Researchers have found that, in mice, producing a single genetic defect in a molecule that "reloads" neurons to trigger one another using the neurotransmitter acetylcholine impairs the mice's ability to recognize objects or other mice.
The researchers, Marco Prado, Marc Caron, Vania Prado, and their colleagues, said their findings reveal a critical role in central nervous system (CNS) function for the component of the reloading machinery, called an acetylcholine transporter, that they knocked out. They also said their findings suggest that the mouse model will be useful in understanding how defects in neurons that use acetylcholine to trigger one another contribute to cognitive decline in such disorders as Alzheimer's disease (AD) and aging. The researchers published their finding in the September 7, 2006, issue of the journal Neuron, published by Cell Press.

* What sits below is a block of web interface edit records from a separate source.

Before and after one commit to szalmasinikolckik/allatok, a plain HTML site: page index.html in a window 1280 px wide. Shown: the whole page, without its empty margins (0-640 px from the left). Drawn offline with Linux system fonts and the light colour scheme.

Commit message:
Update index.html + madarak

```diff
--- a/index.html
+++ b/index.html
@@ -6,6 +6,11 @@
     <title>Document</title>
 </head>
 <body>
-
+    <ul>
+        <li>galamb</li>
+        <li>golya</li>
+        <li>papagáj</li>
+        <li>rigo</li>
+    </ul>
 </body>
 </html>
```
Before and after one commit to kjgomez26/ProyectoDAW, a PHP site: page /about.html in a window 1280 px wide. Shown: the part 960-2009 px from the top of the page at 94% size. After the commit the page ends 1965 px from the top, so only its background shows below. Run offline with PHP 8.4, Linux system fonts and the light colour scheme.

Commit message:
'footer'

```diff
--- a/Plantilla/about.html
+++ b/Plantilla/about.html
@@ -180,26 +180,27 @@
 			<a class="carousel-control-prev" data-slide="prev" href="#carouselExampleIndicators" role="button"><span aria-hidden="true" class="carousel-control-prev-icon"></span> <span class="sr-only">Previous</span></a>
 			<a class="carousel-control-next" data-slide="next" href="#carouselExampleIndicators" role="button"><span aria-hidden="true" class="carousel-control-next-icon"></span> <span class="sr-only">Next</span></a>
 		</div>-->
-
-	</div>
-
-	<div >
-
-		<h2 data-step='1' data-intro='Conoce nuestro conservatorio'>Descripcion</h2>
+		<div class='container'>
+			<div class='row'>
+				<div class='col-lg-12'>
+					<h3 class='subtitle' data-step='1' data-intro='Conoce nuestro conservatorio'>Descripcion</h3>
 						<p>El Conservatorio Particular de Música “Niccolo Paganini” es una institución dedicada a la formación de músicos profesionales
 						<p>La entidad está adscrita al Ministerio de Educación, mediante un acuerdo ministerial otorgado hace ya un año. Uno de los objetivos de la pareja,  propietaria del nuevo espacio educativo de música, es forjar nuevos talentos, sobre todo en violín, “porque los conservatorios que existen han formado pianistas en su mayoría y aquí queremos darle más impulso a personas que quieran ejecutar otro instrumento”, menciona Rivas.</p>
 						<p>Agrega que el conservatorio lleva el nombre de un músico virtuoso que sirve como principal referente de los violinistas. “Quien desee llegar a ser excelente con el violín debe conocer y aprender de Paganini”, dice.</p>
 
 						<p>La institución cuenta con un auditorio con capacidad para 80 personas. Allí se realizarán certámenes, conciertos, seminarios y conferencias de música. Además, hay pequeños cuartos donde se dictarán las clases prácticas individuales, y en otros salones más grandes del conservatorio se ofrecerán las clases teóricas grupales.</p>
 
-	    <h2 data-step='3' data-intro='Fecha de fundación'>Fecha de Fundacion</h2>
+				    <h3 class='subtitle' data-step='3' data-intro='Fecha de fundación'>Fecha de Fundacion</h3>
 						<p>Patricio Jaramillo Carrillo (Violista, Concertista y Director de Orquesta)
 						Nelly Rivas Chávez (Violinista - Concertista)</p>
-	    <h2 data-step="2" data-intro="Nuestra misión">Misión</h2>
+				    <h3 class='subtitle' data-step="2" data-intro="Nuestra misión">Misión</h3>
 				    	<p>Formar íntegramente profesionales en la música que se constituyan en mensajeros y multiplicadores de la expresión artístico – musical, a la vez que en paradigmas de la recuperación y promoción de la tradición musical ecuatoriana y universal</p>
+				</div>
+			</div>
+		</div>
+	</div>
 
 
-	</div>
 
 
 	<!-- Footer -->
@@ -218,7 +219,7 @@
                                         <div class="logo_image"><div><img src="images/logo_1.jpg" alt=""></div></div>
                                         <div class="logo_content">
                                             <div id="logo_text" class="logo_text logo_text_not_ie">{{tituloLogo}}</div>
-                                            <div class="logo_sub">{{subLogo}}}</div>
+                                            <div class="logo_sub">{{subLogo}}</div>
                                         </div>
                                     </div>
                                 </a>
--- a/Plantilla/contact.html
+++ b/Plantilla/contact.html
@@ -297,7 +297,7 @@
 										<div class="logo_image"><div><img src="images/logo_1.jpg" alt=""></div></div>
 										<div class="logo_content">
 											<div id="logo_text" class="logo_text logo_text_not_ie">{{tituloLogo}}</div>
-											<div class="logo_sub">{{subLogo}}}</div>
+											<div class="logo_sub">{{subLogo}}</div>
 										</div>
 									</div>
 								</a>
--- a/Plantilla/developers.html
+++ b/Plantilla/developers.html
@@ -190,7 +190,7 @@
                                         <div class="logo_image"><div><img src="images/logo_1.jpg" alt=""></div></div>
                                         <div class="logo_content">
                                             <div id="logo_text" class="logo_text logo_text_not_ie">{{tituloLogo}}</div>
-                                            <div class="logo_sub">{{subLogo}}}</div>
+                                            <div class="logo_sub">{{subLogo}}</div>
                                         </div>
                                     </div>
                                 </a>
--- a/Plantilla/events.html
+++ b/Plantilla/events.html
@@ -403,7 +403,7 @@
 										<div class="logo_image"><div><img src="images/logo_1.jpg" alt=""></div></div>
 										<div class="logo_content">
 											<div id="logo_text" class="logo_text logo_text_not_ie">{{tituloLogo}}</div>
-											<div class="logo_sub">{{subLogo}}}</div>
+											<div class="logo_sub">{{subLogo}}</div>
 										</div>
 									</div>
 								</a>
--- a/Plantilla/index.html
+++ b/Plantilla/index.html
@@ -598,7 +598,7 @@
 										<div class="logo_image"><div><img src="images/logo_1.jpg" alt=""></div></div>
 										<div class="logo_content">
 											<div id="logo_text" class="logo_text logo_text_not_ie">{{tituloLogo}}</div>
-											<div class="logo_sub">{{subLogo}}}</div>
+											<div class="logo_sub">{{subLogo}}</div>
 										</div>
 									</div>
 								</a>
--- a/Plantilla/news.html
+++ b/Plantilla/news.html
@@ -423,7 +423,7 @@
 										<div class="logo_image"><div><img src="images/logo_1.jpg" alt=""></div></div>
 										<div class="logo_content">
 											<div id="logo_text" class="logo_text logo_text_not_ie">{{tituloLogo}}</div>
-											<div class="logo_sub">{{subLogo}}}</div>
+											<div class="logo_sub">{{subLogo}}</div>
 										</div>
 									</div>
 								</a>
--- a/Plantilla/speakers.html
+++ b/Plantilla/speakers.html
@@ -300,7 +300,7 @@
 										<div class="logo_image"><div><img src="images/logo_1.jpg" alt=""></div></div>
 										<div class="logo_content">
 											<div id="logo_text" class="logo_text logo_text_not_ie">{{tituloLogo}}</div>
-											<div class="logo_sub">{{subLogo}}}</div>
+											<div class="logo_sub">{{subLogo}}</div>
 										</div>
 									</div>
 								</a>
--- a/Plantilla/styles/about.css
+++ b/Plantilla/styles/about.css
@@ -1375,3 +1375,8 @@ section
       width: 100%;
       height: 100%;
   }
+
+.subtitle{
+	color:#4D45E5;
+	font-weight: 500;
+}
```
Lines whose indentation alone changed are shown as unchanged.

To explore the role of the acetylcholine transporter, the researchers genetically modified mice to either completely lack the transporter gene or to have reduced levels of it. Such transporters normally retrieve acetylcholine that one neuron has used to trigger another and transport it to storage sacs called vesicles that are the reservoir for neurotransmitter for subsequent use. The researchers found that such transporter-deficient mice were less able to fill such vesicles with acetylcholine.
In behavioral tests, the researchers found that the mice with lower levels of the transporter were less able to learn to hang on to a rotating rod than normal mice. Mice completely lacking the transporter were totally unable to manage the task because they lacked physical endurance. Thus, wrote the researchers, those mice might be useful models for studying the effects of reduced acetylcholine release in certain neuromuscular disorders.
Both normal mice and those with reduced transporter were equally able to learn and remember to avoid a mild shock. However, the reduced-transporter m
Contact: Heidi Hardman